Abstract: Although many biological fluids like blood and mucus exhibit high viscosities, there are still many open questions concerning the swimming behavior of microswimmers in highly viscous media, limiting research to idealized laboratory conditions instead of application‐oriented scenarios. Here, we analyze the effect of viscosity on the swimming speed and motion pattern of four kinds of microswimmers of different sizes which move by contrasting propulsion mechanisms: two biological swimmers (bovine sperm cells and Bacillus subtilis bacteria) which move by different bending patterns of their flagellaand two artificial swimmers with catalytic propulsion mechanisms (alginate microtubes and Janus Pt@SiO 2 spherical microparticles). Experiments consider two different media (glycerol and methylcellulose) with increasing viscosity, but also the impact of surface tension, catalyst activity and diffusion coefficients are discussed and evaluated.

Rond Table Discussion on: Advanced Control of Active Matter

The last round table of this workshop regarded the topic advanced control of active matter. As organizers of round table, Audrey Nsamela, Chun-Jen Chen, Sandrine Heijnen, Harshith Bachimanchi and Alireza Khoshzaban, we welcomed and introduced our esteemed guests, namely Jérémie Palacci from University of San Diego, Clemens Bechinger from Konstanz University, Frank Cichos from Leipzig University, and Lucio Isa from ETH Zurich.

The round table started out with a clarification on advanced control of active matter. Active matter can be controlled by numerous external stimuli but implementing control on individual particles or artificial entities is what qualifies as advanced control. Currently, the control of active matter is still far from the behavior and control micro-organisms have on that scale; hence a big challenge lies there for us. Jérémie Palacci introduced an interesting research topic where they found a way to regulate the swimming process of E. Coli by light illumination. Here genetic modification was used to control the proton pump involved in the energy transportation process.

Advanced control of active matter can be applied to model systems where the control is lacking, for example biological systems. In a biological system the control over an organism is limited to the external stimuli that are applied and won’t always result in the same reaction. Therefore, using active particles showing predictable and reproducible behaviors when exposed to a stimulus works perfectly to model and to probe different parameters and thus provide a deeper understanding of the system. The fact advanced control of active matter doesn’t have an application outside of modelling systems is something we shouldn’t be ashamed of.

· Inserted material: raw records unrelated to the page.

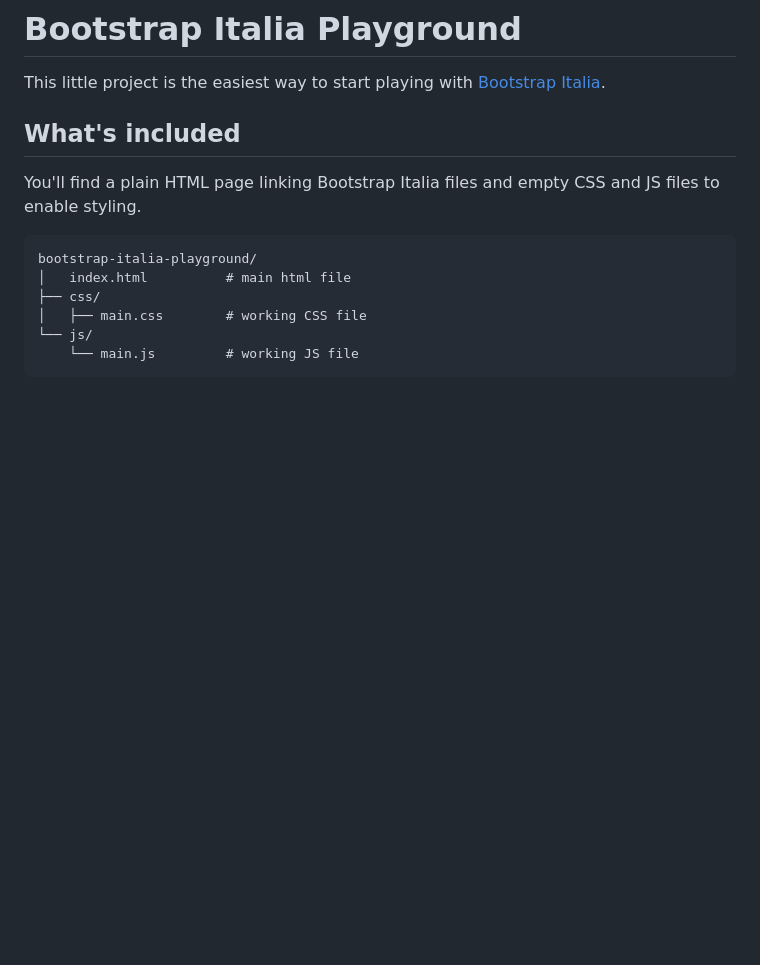
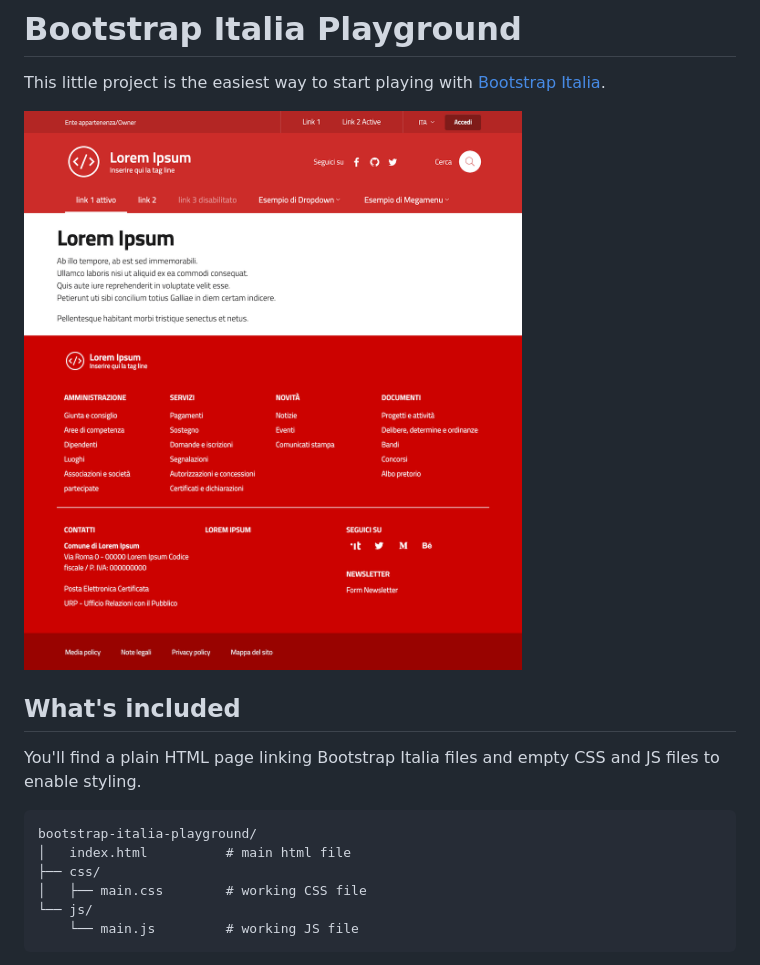
Before and after one commit to italia/bootstrap-italia-playground, a Markdown page: README.EN.md, the part around the change. Rendered like a GitHub page; pictures changed too: bootstrap-italia-playground.png (added); blank space fills up the shorter version.

```diff
--- a/README.EN.md
+++ b/README.EN.md
@@ -1,6 +1,8 @@
 # Bootstrap Italia Playground
 
 This little project is the easiest way to start playing with [Bootstrap Italia](https://italia.github.io/bootstrap-italia/).
+
+<img src="https://github.com/italia/bootstrap-italia-playground/blob/master/bootstrap-italia-playground.png" width="800">
 
 ## What's included
 
```
Also changed, not shown: README.md (+2 -0 lines).
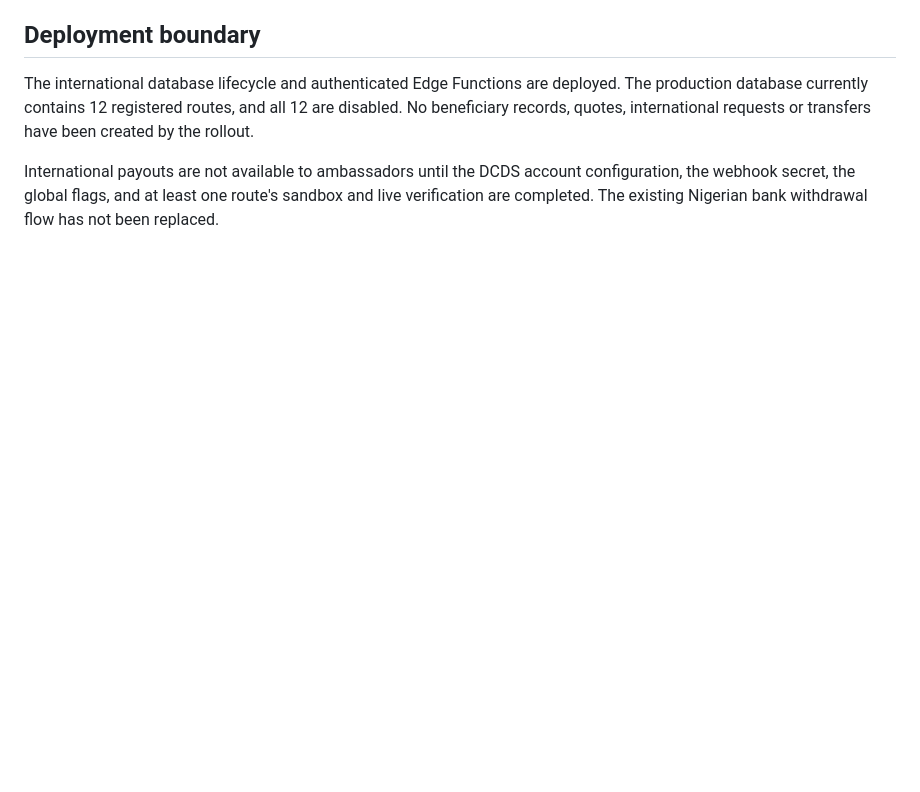
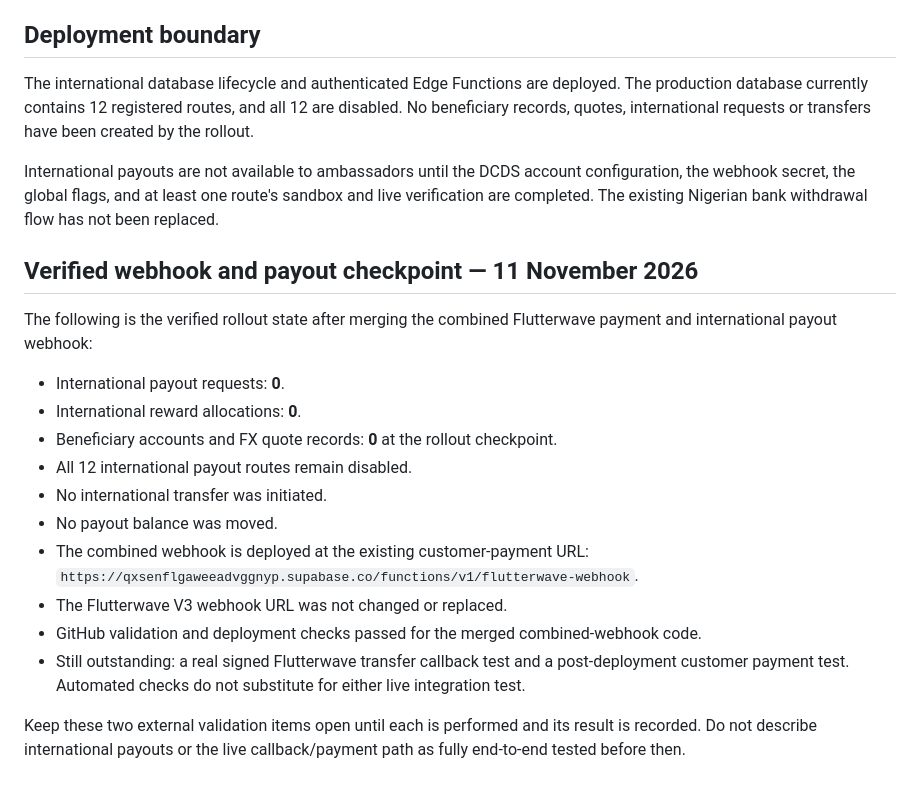
Before and after one commit to dechampions03-leader/De_Champions_Digital_Service, a Markdown page: ai-config/DCDS-INTERNATIONAL-PAYOUT-OPERATIONS.md, the part around the change. Rendered like a GitHub page; blank space fills up the shorter version.

Commit message:
Record verified webhook and international payout rollout checkpoint

```diff
--- a/ai-config/DCDS-INTERNATIONAL-PAYOUT-OPERATIONS.md
+++ b/ai-config/DCDS-INTERNATIONAL-PAYOUT-OPERATIONS.md
@@ -85,3 +85,22 @@ A route record may be enabled only after provider approval, sandbox verification
 The international database lifecycle and authenticated Edge Functions are deployed. The production database currently contains 12 registered routes, and all 12 are disabled. No beneficiary records, quotes, international requests or transfers have been created by the rollout.
 
 International payouts are not available to ambassadors until the DCDS account configuration, the webhook secret, the global flags, and at least one route's sandbox and live verification are completed. The existing Nigerian bank withdrawal flow has not been replaced.
+
+
+## Verified webhook and payout checkpoint — 11 November 2026
+
+The following is the verified rollout state after merging the combined Flutterwave payment and international payout webhook:
+
+- International payout requests: **0**.
+- International reward allocations: **0**.
+- Beneficiary accounts and FX quote records: **0** at the rollout checkpoint.
+- All 12 international payout routes remain disabled.
+- No international transfer was initiated.
+- No payout balance was moved.
+- The combined webhook is deployed at the existing customer-payment URL:
+  `https://qxsenflgaweeadvggnyp.supabase.co/functions/v1/flutterwave-webhook`.
+- The Flutterwave V3 webhook URL was not changed or replaced.
+- GitHub validation and deployment checks passed for the merged combined-webhook code.
+- Still outstanding: a real signed Flutterwave transfer callback test and a post-deployment customer payment test. Automated checks do not substitute for either live integration test.
+
+Keep these two external validation items open until each is performed and its result is recorded. Do not describe international payouts or the live callback/payment path as fully end-to-end tested before then.
```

We concluded the meeting by asking every one of our guests what the promising research directions in the advanced control of active matter are. All of them had a different perspective. Starting with  Clemens Bechinger, who was most invested in the further exploration of the applications for model systems. Lucio Isa is mainly looking forward to explore the different materials that we can use to create active material that can subsequently be controlled. Frank Cichos mentioned the importance of looking into new ways to create active particles. So far nature was able to achieve production of active entities with limited waste whereas human production is rather inefficient. Jérémie Palacci pointed out that the current man-made active matter systems are reacting to a strong signal in a well-controlled environment, where nature faces many more factors and still works. It would be interesting to design a system that is resistant to noise.

Audrey Nsamela presents her PhD project at the ActiveMatter online meeting, 10 September 2020

The first online kick off meeting with the consortium (PIs and ESRs) took place last 10th of September. This was an opportunity for all the ESRs to introduce themselves and their project. Audrey Nsamela, ESR at Elvesys and TU Dresden, is giving a short introduction to her project which is at the interface between scientific research and industrial innovation. She is developing a microfluidic platform to study biological microswimmers (i.e. sperm cells) in various flow conditions. Watch the 5 min video to know more !

Audrey Nsamela, ESR at Elvesys and TU Dresden, presents herself and her work on microfluidics and biohybrid active matter.